But it's already summer, and we having viewing needs in the here and now. Fortunately, Hollywood is coming through with some promising options for the coming months. At least one of these films includes Idris Elba, which is always a win. I'm also prepared to argue about that.
I’ve rounded up some of the summer flicks that Black girls are likely to love. And for those of you who might want to avoid the theater crowds — and the harsh air conditioning and sticky floors — I’ve also included a couple of DVD or streaming options for a perfect night in.
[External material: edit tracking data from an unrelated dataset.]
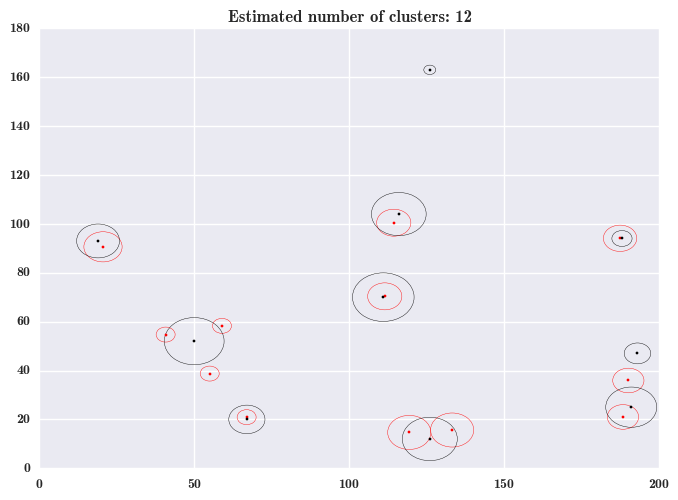
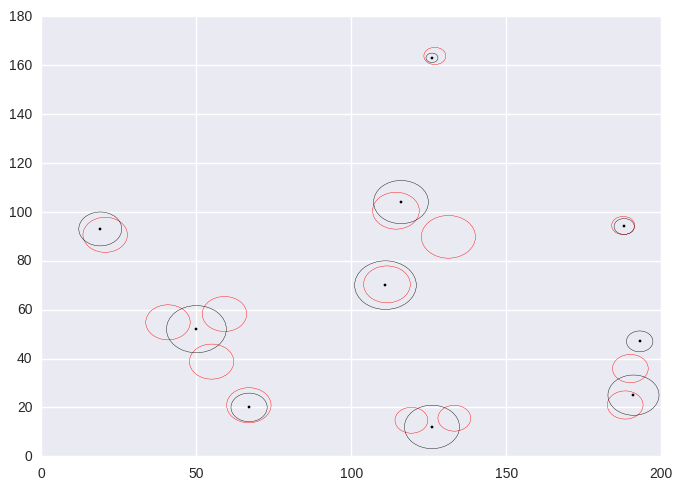
minor edits

diff --git a/post_sampling/post_sampling.py b/post_sampling/post_sampling.py
@@ -26,44 +26,44 @@ from common import *
 def filterNoise(XX,YY,x,y,a,r,l):
     X = copy.deepcopy(x)
     Y = copy.deepcopy(y)
-    R = copy.deepcopy(r)
     A = copy.deepcopy(a)
+    R = copy.deepcopy(r)
     L = copy.deepcopy(l)
     for i in range(len(XX)):
         index = where(X==XX[i])
         X = delete(X,index)
         Y = delete(Y,index)
-        R = delete(R,index)
         A = delete(A,index)
+        R = delete(R,index)
         L = delete(L,index)
     return X,Y,A,R,L
 
 def filterCluster(XX,YY,x,y,a,r,l,output_folder):
     X = copy.deepcopy(x)
     Y = copy.deepcopy(y)
-    R = copy.deepcopy(r)
     A = copy.deepcopy(a)
+    R = copy.deepcopy(r)
     L = copy.deepcopy(l)
     xx = []
     yy = []
-    rr = []
     aa = []
+    rr = []
     ll = []
     for i in range(len(XX)):
         index = where(X==XX[i])
         xx.append(X[index][0])
         yy.append(Y[index][0])
-        rr.append(R[index][0])
         aa.append(A[index][0])
+        rr.append(R[index][0])
         ll.append(L[index][0])
     temp = zeros((len(xx),5))
     temp[:,0] = xx
     temp[:,1] = yy
-    temp[:,2] = rr
-    temp[:,3] = aa
+    temp[:,2] = aa
+    temp[:,3] = rr
     temp[:,4] = ll
     savetxt(output_folder + "/cluster.txt", temp,fmt='%.6f')
-    X,Y,R,A,L = loadtxt(output_folder + "/cluster.txt", unpack=True)
+    X,Y,A,R,L = loadtxt(output_folder + "/cluster.txt", unpack=True)
     return X,Y,A,R,L
 
 def dbscan(XX,name,x,y,a,r,l):
@@ -71,13 +71,13 @@ def dbscan(XX,name,x,y,a,r,l):
     X = []
     Y = []
     L = []
-    R = []
     A = []
+    R = []
     N = len(XX[:,0])
     length = sorted(XX[:,0])[-1] - sorted(XX[:,0])[0]
     breath = sorted(XX[:,1])[-1] - sorted(XX[:,1])[0]
     eps = 2*(sqrt(length*breath/N))
-    db = DBSCAN(eps=eps).fit(XX)
+    db = DBSCAN(eps=eps,min_samples=4).fit(XX)
     
     core_samples_mask = zeros_like(db.labels_, dtype=bool)
     core_samples_mask[db.core_sample_indices_] = True
@@ -125,7 +125,7 @@ def plot_segments(ax, locs, vals, min_vals, max_vals):
         ax.plot(locs[mask], vals[mask], color=random_color())
         #color is chosen randomly, so sometimes it makes a bad selection
 
-def make_plot(filename, x, y, r, a, l, width, height, prefix, output_folder):
+def make_plot(filename, x, y, a, r, l, width, height, prefix, output_folder):
     #first plot of parameter vs L
     print "1"
     fig=plt.figure(figsize=(10,8))
@@ -219,7 +219,7 @@ def k_means(X, n_clusters):
 def calculateRadius(x1,y1,a1,r1,l1):
     n = int(math.ceil((len(l1)*0.1)))
     temp = zeros((n,5))
-    for i in range(n):
+    '''for i in range(n):
         m = l1[0]
         index = 0
         j = 0
@@ -236,7 +236,16 @@ def calculateRadius(x1,y1,a1,r1,l1):
         temp[i][4] = m
     r = mean(temp[:,3])
     x = mean(temp[:,0])
-    y = mean(temp[:,1])
+    y = mean(temp[:,1])'''
+    m = l1[0]
+    r = r1[0]
+    x = x1[0]
+    y = y1[0]
+    for i in range(len(l1)):
+        if(l1[i] > m):
+            r = r1[i]
+            x = x1[i]
+            y = y1[i]
     return r,x,y
 
 def run(configfile):
@@ -289,9 +298,8 @@ def run(configfile):
         smoothed_y = smooth(Lmy[ymask])
         maxes = compute_maxes(ym[ymask], smoothed_y)
         maxY = len(maxes)
-        m = maxY
-        if maxX > maxY:
-            m = maxX
+        m = max(maxX,maxY)
+        
         if m != 0:
             centers,kmeans_clusters = k_means(XX,m)
             colors = plt.cm.Spectral(np.linspace(0, 1, len(clusters)))
@@ -309,13 +317,12 @@ def run(configfile):
             coordsY.append(yvalue)
             coordsR.append(radius)
             
-
     for i in range(len(coordsX)):
         circle =  plt.Circle((coordsX[i],coordsY[i]),coordsR[i],edgecolor = 'r',facecolor='none')
         fig = plt.gcf()
         fig.gca().add_artist(circle)
         #print coordsX[i],coordsY[i],coordsR[i]
-
+    
     originalData = np.load(output_folder +"/" + prefix + "_srcs.npy")
 
     for i in range(len(originalData)):
@@ -323,9 +330,9 @@ def run(configfile):
         fig = plt.gcf()
         fig.gca().add_artist(circle)
         #print originalData[i][0],originalData[i][1],originalData[i][3]
-    plt.plot(coordsX, coordsY, 'o', markerfacecolor="r", markersize=2)
+    #plt.plot(coordsX, coordsY, 'o', markerfacecolor="r", markersize=2)
     plt.plot(originalData[:,0], originalData[:,1], 'o', markerfacecolor="k", markersize=2)
-    plt.title('Estimated number of clusters: %d' % len(coordsX))
+    #plt.title('Estimated number of clusters: %d' % len(coordsX))
     plt.savefig(output_folder + "/plots/clusters_active_points.png", bbox_inches="tight")
 
-    w = make_plot("summary_active_points", X,Y,R,A,L,width,height,prefix,output_folder)
+    w = make_plot("summary_active_points", X,Y,A,R,L,width,height,prefix,output_folder)

diff --git a/run_all.py b/run_all.py
@@ -13,7 +13,7 @@ import post_sampling.post_sampling as ps
 import timeit
 
 
-'''num_runs = 3
+num_runs = 3
 for i in range(num_runs):
     # In[2]:
 
@@ -56,7 +56,7 @@ for i in range(num_runs):
     # In[8]:
     stop = timeit.default_timer()
     print stop - start, 'seconds'
-'''
+
 fileout="files/2/config_2.ini"
 ps.run(fileout)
This is the Black girl’s’ guide to summer movies.
1 of 11
Girls Trip (July 21, 2017)
The trailer for this movie has a lot going on. The cast is phenomenal: Queen Latifah, Jada Pinkett-Smith, Regina Hall, and The Carmichael Show’s Tiffany Haddish. It looks like it’s filled with the kind of carefree Black girl humor about sexuality that immediately captures my attention. However, because it’s about group of women on a trip, it could go horribly wrong and venture into corny territory really quickly. If all of them end up with a male love interest at the end, I’m going to puke. But it’s still mandatory viewing because Queen Latifah, Jada Pinkett-Smith, Regina Hall, and The Carmichael Show’s Tiffany Haddish. Duh.
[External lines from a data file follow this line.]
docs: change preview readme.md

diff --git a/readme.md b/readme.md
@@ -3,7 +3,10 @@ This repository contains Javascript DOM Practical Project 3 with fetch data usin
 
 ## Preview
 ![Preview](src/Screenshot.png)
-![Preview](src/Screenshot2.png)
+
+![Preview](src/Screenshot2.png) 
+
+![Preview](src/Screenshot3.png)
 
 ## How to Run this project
2 of 11
She’s Gotta Have It (1986)
I included this throwback Spike Lee joint because Nola Darling is the Black feminist protagonist we all need. It was Lee’s first feature film, and he recently teamed up with Netflix to make it into a series.
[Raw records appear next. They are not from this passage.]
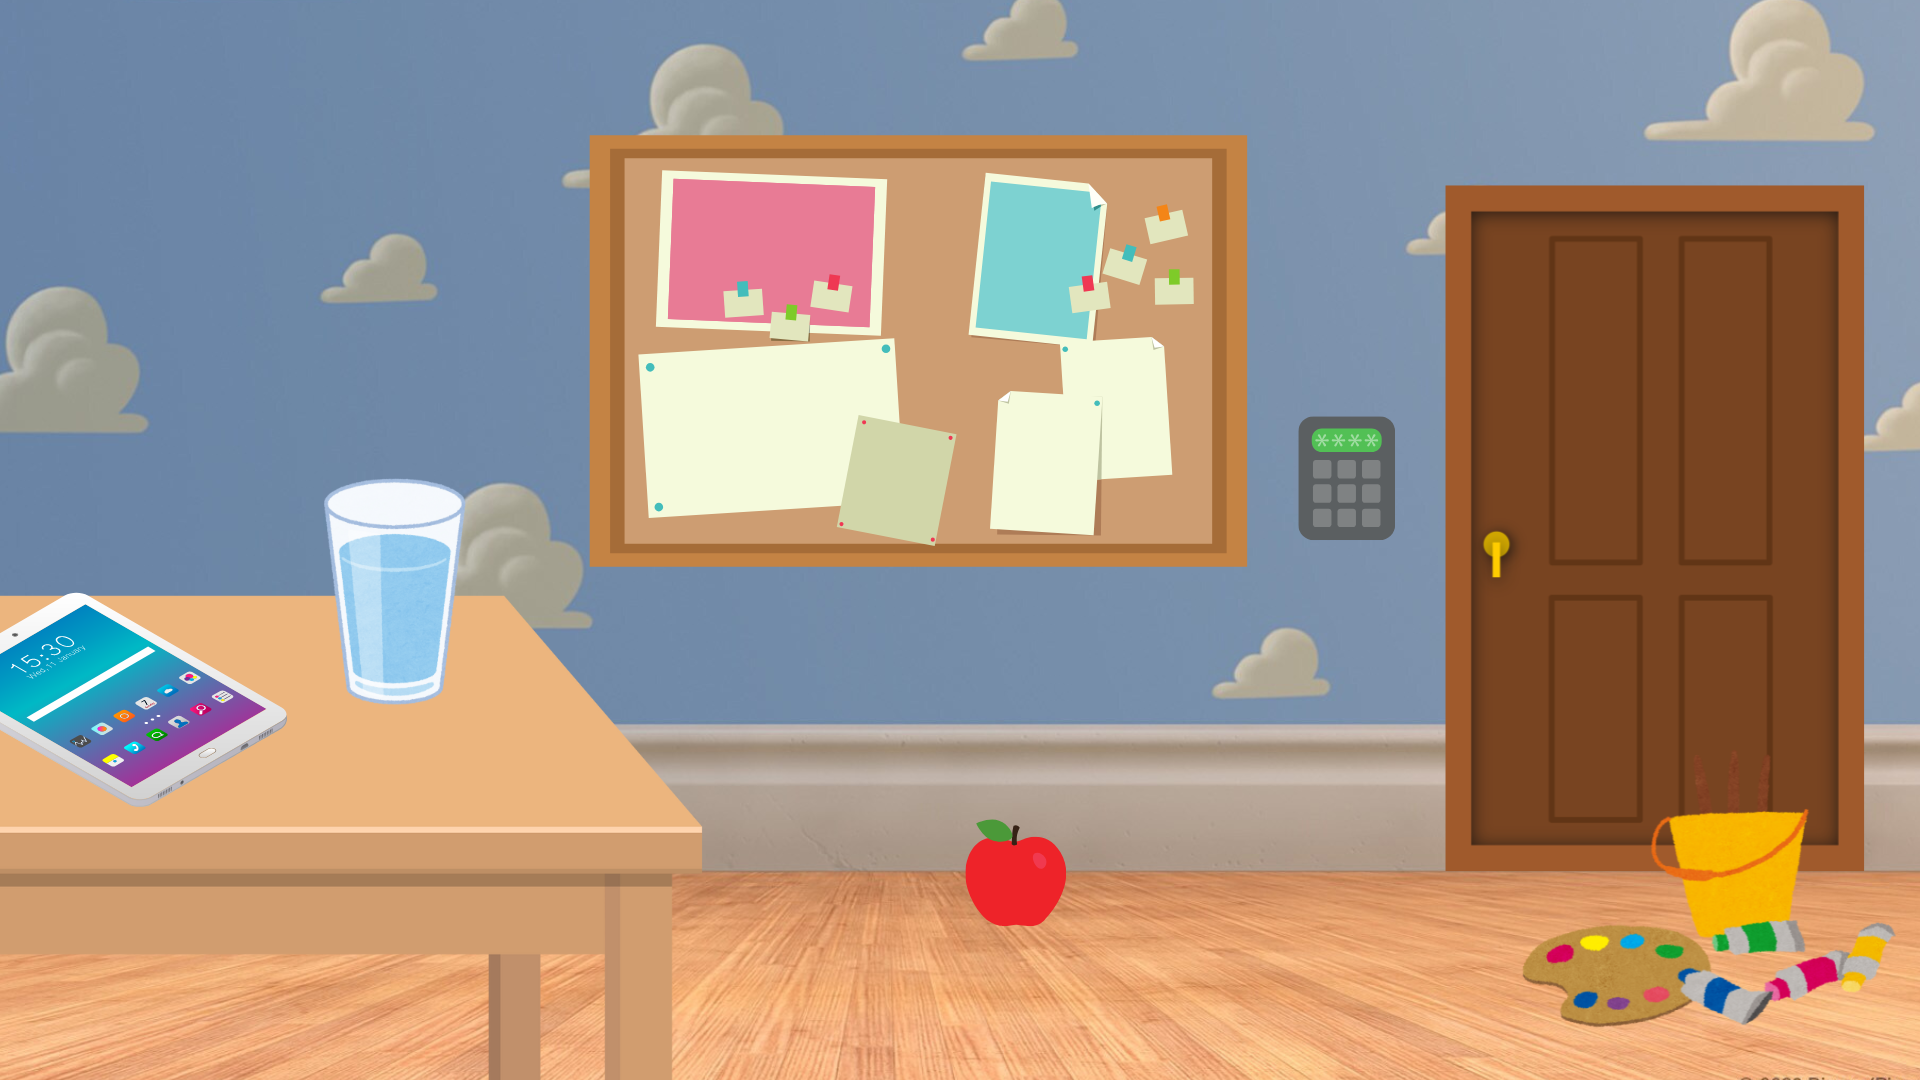
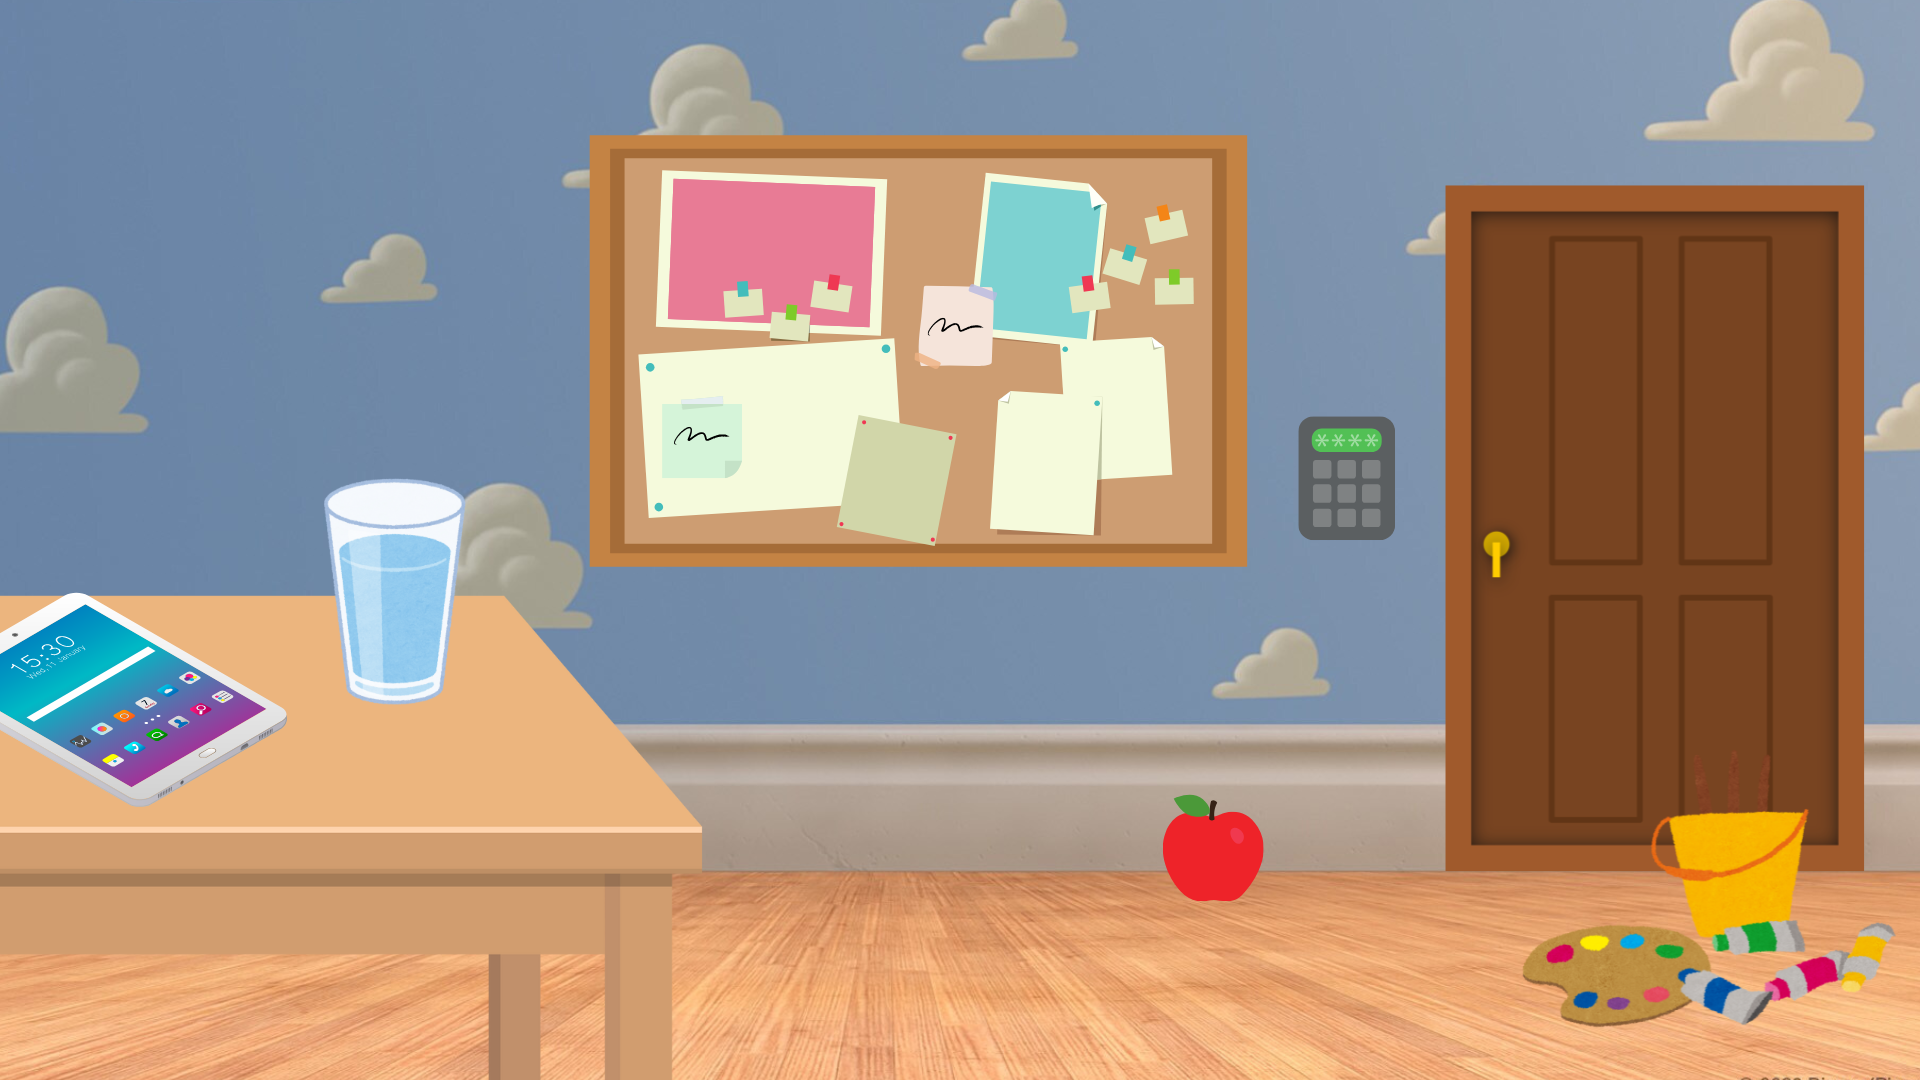
path games

diff --git a/src/app/item/[id]/page.tsx b/src/app/item/[id]/page.tsx
@@ -1,0 +1,114 @@
+'use client'
+import { InteractiveItem, interactiveMap } from '@/data/InteractiveItems';
+import Image from 'next/image';
+import { useRouter } from 'next/navigation';
+import { useCallback, useState, useRef } from 'react';
+
+export default function ItemPage({ params }: { params: { id: string } }) {
+  const router = useRouter();
+  
+  // ค้นหา currentItem จากทุกฉากใน interactiveMap
+  let currentItem: InteractiveItem | undefined;
+  for (const scene in interactiveMap) {
+    const found = interactiveMap[scene].find(item => item.id === params.id);
+    if (found) {
+      currentItem = found;
+      break;
+    }
+  }
+
+  const [zoomStyle, setZoomStyle] = useState({});
+  const [isZooming, setIsZooming] = useState(false);
+  const containerRef = useRef<HTMLDivElement>(null);
+
+  const handleBackgroundClick = useCallback((e: React.MouseEvent<HTMLDivElement>) => {
+    if (!containerRef.current || !interactiveMap[params.id]) return;
+
+    const rect = containerRef.current.getBoundingClientRect();
+    const clickX = ((e.clientX - rect.left) / rect.width) * 100;
+    const clickY = ((e.clientY - rect.top) / rect.height) * 100;
+
+    // ใช้ interactiveMap[params.id] เฉพาะฉากปัจจุบัน
+    const clickedItem = interactiveMap[params.id].find(item => {
+      const { x, y, width, height } = item.clickArea;
+      return (
+        clickX >= x &&
+        clickX <= x + width &&
+        clickY >= y &&
+        clickY <= y + height
+      );
+    });
+
+    if (clickedItem && clickedItem.id !== params.id) {
+      const { x, y, width, height } = clickedItem.clickArea;
+      const centerX = x + width / 2;
+      const centerY = y + height / 2;
+
+      // ซูมก่อน
+      setZoomStyle({
+        transformOrigin: `${centerX}% ${centerY}%`,
+        transform: 'scale(1.5)',
+      });
+      setIsZooming(true);
+
+      // เปลี่ยนหน้าไปไอเทมใหม่หลังซูม
+      setTimeout(() => {
+        router.push(`/item/${clickedItem.id}`);
+      }, 500);
+    }
+  }, [router, params.id]);
+
+  if (!currentItem) {
+    return <div className="text-white text-center mt-10">Item not found</div>;
+  }
+
+  const handleBack = () => {
+    router.back();
+  };
+
+  return (
+    <div className="w-screen h-screen bg-gray-900 overflow-hidden cursor-pointer">
+      <div className="relative w-full h-full">
+        <div
+          ref={containerRef}
+          className="relative w-full h-full select-none transition-transform duration-500"
+          style={zoomStyle}
+          onClick={handleBackgroundClick}
+        >
+          <Image
+            src={currentItem.zoomImage}
+            alt={currentItem.name}
+            fill
+            className="object-cover"
+            sizes="100vw"
+            priority
+          />
+
+          {process.env.NODE_ENV === 'development' && interactiveMap[params.id] && (
+            interactiveMap[params.id].map(item => (
+              <div
+                key={item.id}
+                className="absolute border-2 border-red-500 opacity-50 pointer-events-none"
+                style={{
+                  left: `${item.clickArea.x}%`,
+                  top: `${item.clickArea.y}%`,
+                  width: `${item.clickArea.width}%`,
+                  height: `${item.clickArea.height}%`,
+                }}
+              />
+            ))
+          )}
+        </div>
+
+        <button
+          onClick={handleBack}
+          className="absolute top-3 right-3 bg-red-500 text-white rounded-full w-10 h-10 flex items-center justify-center hover:bg-red-600 transition-colors text-xl font-bold z-10"
+          aria-label="Back"
+        >
+          ×
+        </button>
+
+      </div>
+    </div>
+  );
+}

diff --git a/src/app/games/page.tsx b/src/app/games/page.tsx
@@ -1,0 +1,88 @@
+'use client'
+import { useState, useCallback, useRef } from 'react';
+import Image from 'next/image';
+import { useRouter } from 'next/navigation';
+import { interactiveMap } from '@/data/InteractiveItems';
+
+export default function PuzzleRoom() {
+  const [isZooming, setIsZooming] = useState(false);
+  const [zoomStyle, setZoomStyle] = useState({});
+  const containerRef = useRef<HTMLDivElement>(null);
+  const router = useRouter();
+
+  // ใช้ข้อมูลจาก interactiveMap['room'] เป็นฉากเริ่มต้น
+  const roomItems = interactiveMap['room'];
+
+  const handleBackgroundClick = useCallback((e: React.MouseEvent<HTMLDivElement>) => {
+    if (!containerRef.current) return;
+
+    const rect = containerRef.current.getBoundingClientRect();
+    const clickX = ((e.clientX - rect.left) / rect.width) * 100;
+    const clickY = ((e.clientY - rect.top) / rect.height) * 100;
+
+    const clickedItem = roomItems.find(item => {
+      const { x, y, width, height } = item.clickArea;
+      return (
+        clickX >= x &&
+        clickX <= x + width &&
+        clickY >= y &&
+        clickY <= y + height
+      );
+    });
+
+    if (clickedItem) {
+      const { x, y, width, height } = clickedItem.clickArea;
+      const centerX = x + width / 2;
+      const centerY = y + height / 2;
+
+      // ซูมก่อน
+      setZoomStyle({
+        transformOrigin: `${centerX}% ${centerY}%`,
+        transform: 'scale(1.5)',
+      });
+      setIsZooming(true);
+
+      // หลังจากซูม 500ms ค่อยเปลี่ยนหน้า
+      setTimeout(() => {
+        router.push(`/item/${clickedItem.id}?item=${clickedItem.id}`);
+      }, 500);
+    }
+  }, [router,roomItems]);
+
+  return (
+    <div className="w-screen h-screen bg-gray-900 overflow-hidden cursor-pointer">
+      <div className="relative w-full h-full">
+        <div
+          ref={containerRef}
+          className="relative w-full h-full select-none transition-transform duration-500"
+          style={zoomStyle}
+          onClick={handleBackgroundClick}
+        >
+          <Image
+            src="/images/room.png"
+            alt="ห้องปริศนา"
+            fill
+            className="object-cover"
+            priority
+            sizes="100vw"
+          />
+
+          {process.env.NODE_ENV === 'development' && (
+            roomItems.map(item => (
+              <div
+                key={item.id}
+                className="absolute border-2 border-red-500 opacity-50 pointer-events-none"
+                style={{
+                  left: `${item.clickArea.x}%`,
+                  top: `${item.clickArea.y}%`,
+                  width: `${item.clickArea.width}%`,
+                  height: `${item.clickArea.height}%`,
+                }}
+              />
+            ))
+          )}
+        </div>
+      </div>
+    </div>
+  );
+}

diff --git a/src/data/InteractiveItems.ts b/src/data/InteractiveItems.ts
@@ -1,0 +1,74 @@
+export interface InteractiveItem {
+  id: string;
+  name: string;
+  zoomImage: string;
+  clickArea: {
+    x: number; // % from left
+    y: number; // % from top
+    width: number; // % width
+    height: number; // % height
+  };
+}
+
+export const interactiveMap: Record<string, InteractiveItem[]> = {
+  room: [
+    {
+      id: "note_math",
+      name: "โน้ตคณิตศาสตร์",
+      zoomImage: "/images/note_math.png",
+      clickArea: { x: 33, y: 36, width: 6, height: 8 },
+    },
+    {
+      id: "note_physic",
+      name: "โน้ตฟิสิก",
+      zoomImage: "/images/note_math.png", // อาจจะเปลี่ยนรูปถ้ามีรูปจริงของ note_physic
+      clickArea: { x: 33, y: 36, width: 6, height: 8 },
+    },
+    {
+      id: "apple",
+      name: "แอปเปิ้ล",
+      zoomImage: "/images/zoomapple.png",
+      clickArea: { x: 60, y: 75, width: 6, height: 10 },
+    },
+    {
+      id: "table",
+      name: "โต๊ะ",
+      zoomImage: "/images/on_the_table.png",
+      clickArea: { x: 0, y: 50, width: 30, height: 50 },
+    },
+    {
+      id: "doorlock",
+      name: "ประตูล็อค",
+      zoomImage: "/images/doorlock.png",
+      clickArea: { x: 67.5, y: 38, width: 5, height: 12 },
+    },
+  ],
+  note_math: [
+    {
+      id: "note_math",
+      name: "โน้ตคณิตศาสตร์",
+      zoomImage: "/images/note_math.png",
+      clickArea: { x: 33, y: 36, width: 6, height: 8 },
+    },
+  ],
+  table: [
+    {
+      id: "ipad",
+      name: "ไอแพด",
+      zoomImage: "/images/ipad.png",
+      clickArea: { x: 30, y: 40, width: 40, height: 50 },
+    },
+    {
+      id: "doorlock",
+      name: "ประตูล็อค",
+      zoomImage: "/images/doorlock.png",
+      clickArea: { x: 73, y: 0, width: 20, height: 40 },
+    },
+    {
+      id: "note_ipad",
+      name: "โน้ตไอแพด",
+      zoomImage: "/images/note_ipad.png",
+      clickArea: { x: 25, y: 15, width: 18, height: 20 },
+    }
+  ],
+};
3 of 11
Get Out (2017)
Admit it, all the head-shaking you did while watching a Black man follow a white woman into mortally dangerous territory was immensely satisfying.
4 of 11
Set It Off (1996)
This classic movie about a group of Black female bank robbers never gets old. Also, Queen Latifah in all of her masculine-of-center bae-ness. *Swoons*
5 of 11
Wonder Woman (2017)
Yes, you should see it, too. It’s about how women are basically better than men.
6 of 11
All Eyez On Me (June 16, 2017)
If you are ready to relive the life and death of Tupac Shakur — and I’m not sure that I am — you only have to wait another week. Legendary music video producer Benny Boom is bringing the story to life, and found a perfect look-alike to play the late rapper as well.
7 of 11
Everything, Everything (2017)
It might be a little cheesy, but Amandla Stenberg nails this role as Amanda. And Stenberg had a good reason for doing it, because we so rarely see Black girls as the lead love interest in teen movies. #ForTheCulture
8 of 11
The Dark Tower (August 4, 2017)
If the thought of Idris Elba vs. Matthew McConaughey doesn't make you feel some type of way, then you don’t deserve to see this film. Elba plays a gunslinger trying to save the world with the help of a young boy, and McConaughey is his formidable foe. Hopefully you look past the fact that it is a sci-fi/Western mashup.
9 of 11
No Good Deed (2014)
I know what you’re thinking: that I also added this movie to the list because of Idris Elba. That’s only partially true. Ironically, watching Taraji P. Henson kill him is even more satisfying. Also, it was the first successful Black thriller worth watching.
10 of 11
Kidnap (August 4, 2017)
Halle Berry is trying to hunt down the person who kidnapped her kids in this action-thriller. Do not let the suburban soccer mom minivan or haircut fool you. She is not playing any games.
11 of 11
Detroit (August 4, 2017)
Want to get inspired to rage against the machine? Or maybe just get your blood boiling? This drama is based on a very real tragedy: the Algiers Motel Incident. In 1967 Detroit police killed three people and tortured nine others in a failed and misplaced attempt at uncovering an active sniper during the 12th Street riot.